> **PROBLEM DESCRIPTION**
The required result is a copy of each line below in which "podium" appears.

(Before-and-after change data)
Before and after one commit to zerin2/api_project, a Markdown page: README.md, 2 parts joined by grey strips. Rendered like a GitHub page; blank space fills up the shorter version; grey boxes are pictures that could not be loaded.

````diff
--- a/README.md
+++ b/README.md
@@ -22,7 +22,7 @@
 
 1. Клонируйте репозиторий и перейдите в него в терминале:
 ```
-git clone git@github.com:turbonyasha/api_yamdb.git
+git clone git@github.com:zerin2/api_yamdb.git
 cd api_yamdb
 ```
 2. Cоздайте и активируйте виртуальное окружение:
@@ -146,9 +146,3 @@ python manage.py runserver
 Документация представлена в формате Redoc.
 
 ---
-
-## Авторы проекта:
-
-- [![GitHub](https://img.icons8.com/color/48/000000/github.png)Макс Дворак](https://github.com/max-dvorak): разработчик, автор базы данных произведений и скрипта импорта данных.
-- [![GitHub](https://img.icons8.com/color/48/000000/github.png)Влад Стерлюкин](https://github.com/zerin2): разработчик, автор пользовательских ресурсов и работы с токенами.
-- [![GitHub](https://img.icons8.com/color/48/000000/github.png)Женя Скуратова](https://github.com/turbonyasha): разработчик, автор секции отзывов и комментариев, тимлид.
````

--

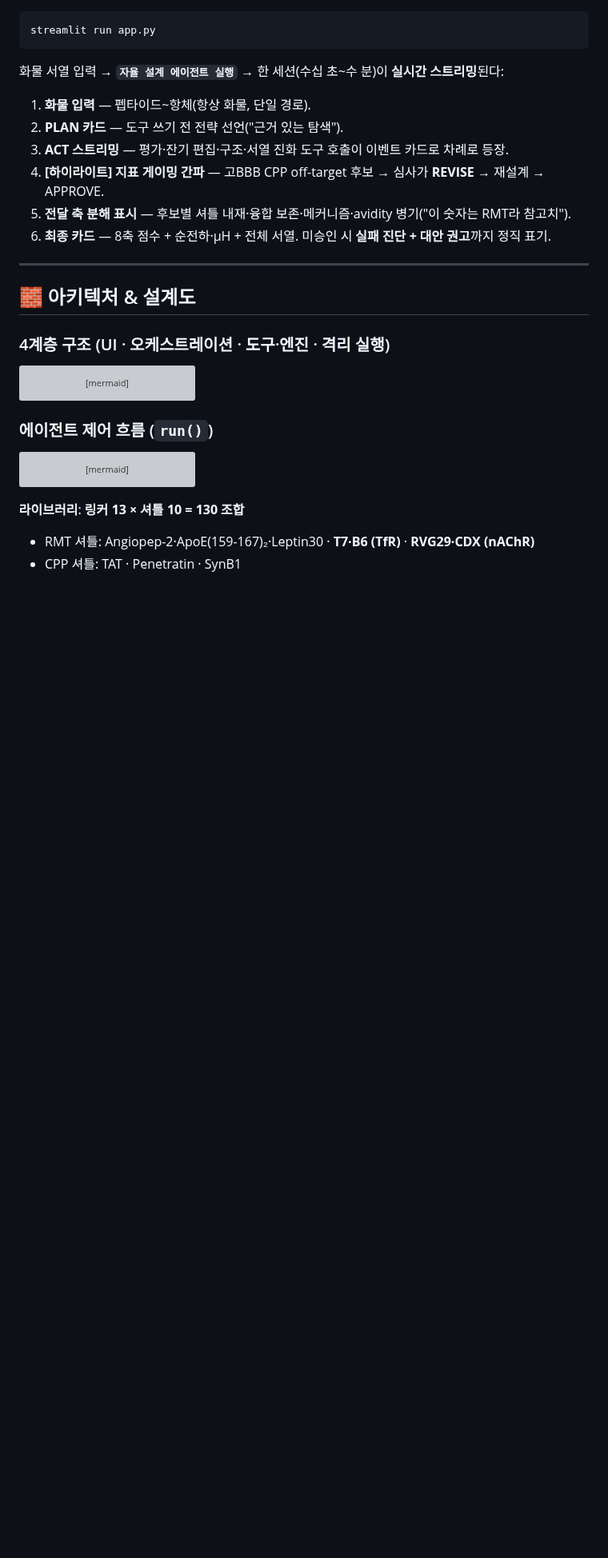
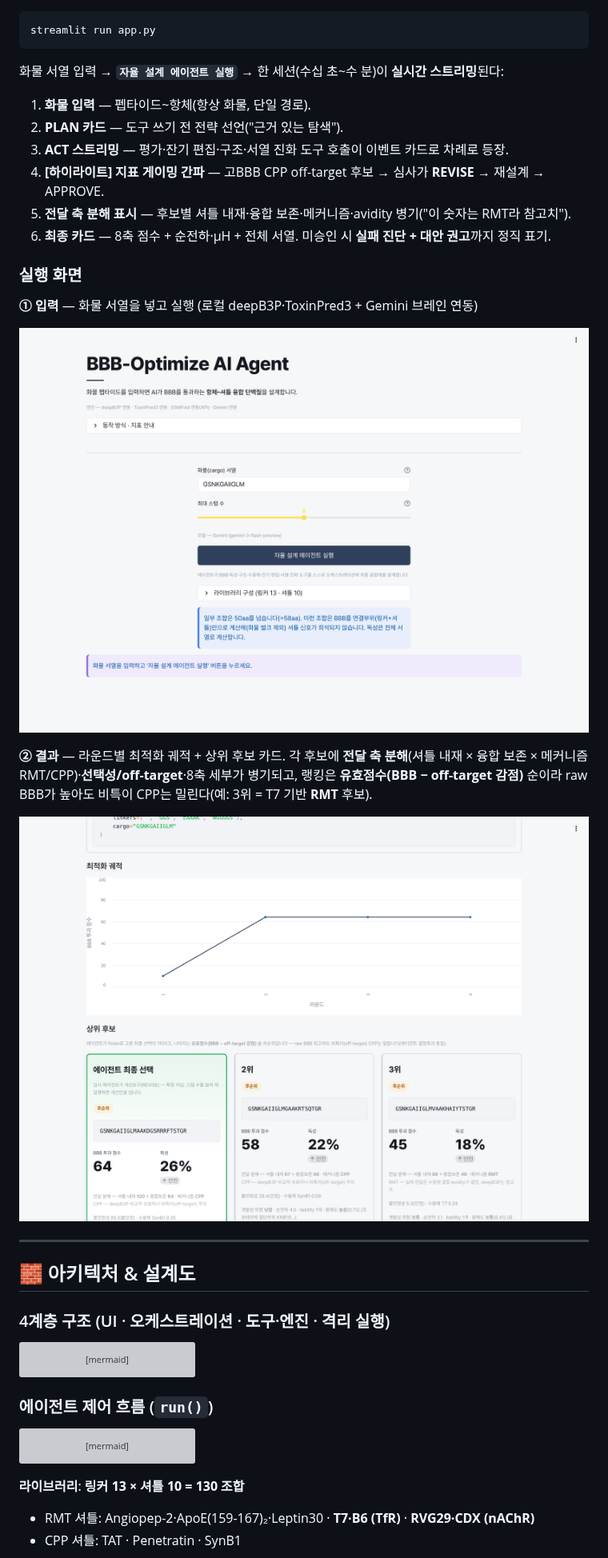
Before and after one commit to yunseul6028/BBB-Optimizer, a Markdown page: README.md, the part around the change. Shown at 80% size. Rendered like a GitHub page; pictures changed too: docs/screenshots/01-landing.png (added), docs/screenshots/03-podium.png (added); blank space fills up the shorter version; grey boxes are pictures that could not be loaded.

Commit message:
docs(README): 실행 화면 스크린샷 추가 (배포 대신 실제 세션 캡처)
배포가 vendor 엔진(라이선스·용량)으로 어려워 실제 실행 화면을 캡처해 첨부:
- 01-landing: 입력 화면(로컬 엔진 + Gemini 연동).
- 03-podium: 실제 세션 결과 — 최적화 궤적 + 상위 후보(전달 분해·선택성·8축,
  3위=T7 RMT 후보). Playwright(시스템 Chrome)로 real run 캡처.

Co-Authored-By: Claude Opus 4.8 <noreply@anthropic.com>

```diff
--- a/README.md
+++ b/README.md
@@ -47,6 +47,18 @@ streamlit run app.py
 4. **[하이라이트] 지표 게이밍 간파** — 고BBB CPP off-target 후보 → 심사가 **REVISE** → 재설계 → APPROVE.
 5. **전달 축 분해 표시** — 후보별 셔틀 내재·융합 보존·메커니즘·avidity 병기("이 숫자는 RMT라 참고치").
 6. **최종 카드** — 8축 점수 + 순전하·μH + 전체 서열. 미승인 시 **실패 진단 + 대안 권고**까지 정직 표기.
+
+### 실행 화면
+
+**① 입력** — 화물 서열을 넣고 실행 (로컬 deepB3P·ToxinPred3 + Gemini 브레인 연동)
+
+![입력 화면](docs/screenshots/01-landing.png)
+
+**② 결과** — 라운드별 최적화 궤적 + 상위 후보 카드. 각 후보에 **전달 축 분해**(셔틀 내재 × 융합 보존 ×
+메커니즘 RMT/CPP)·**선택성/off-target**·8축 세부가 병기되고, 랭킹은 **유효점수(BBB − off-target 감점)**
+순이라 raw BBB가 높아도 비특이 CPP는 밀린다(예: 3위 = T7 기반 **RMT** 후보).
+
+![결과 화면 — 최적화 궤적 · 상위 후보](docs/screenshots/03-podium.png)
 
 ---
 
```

> **REPLY TO THE TASK**
Before and after one commit to yunseul6028/BBB-Optimizer, a Markdown page: README.md, the part around the change. Shown at 80% size. Rendered like a GitHub page; pictures changed too: docs/screenshots/01-landing.png (added), docs/screenshots/03-podium.png (added); blank space fills up the shorter version; grey boxes are pictures that could not be loaded.
- 03-podium: 실제 세션 결과 — 최적화 궤적 + 상위 후보(전달 분해·선택성·8축,
+![결과 화면 — 최적화 궤적 · 상위 후보](docs/screenshots/03-podium.png)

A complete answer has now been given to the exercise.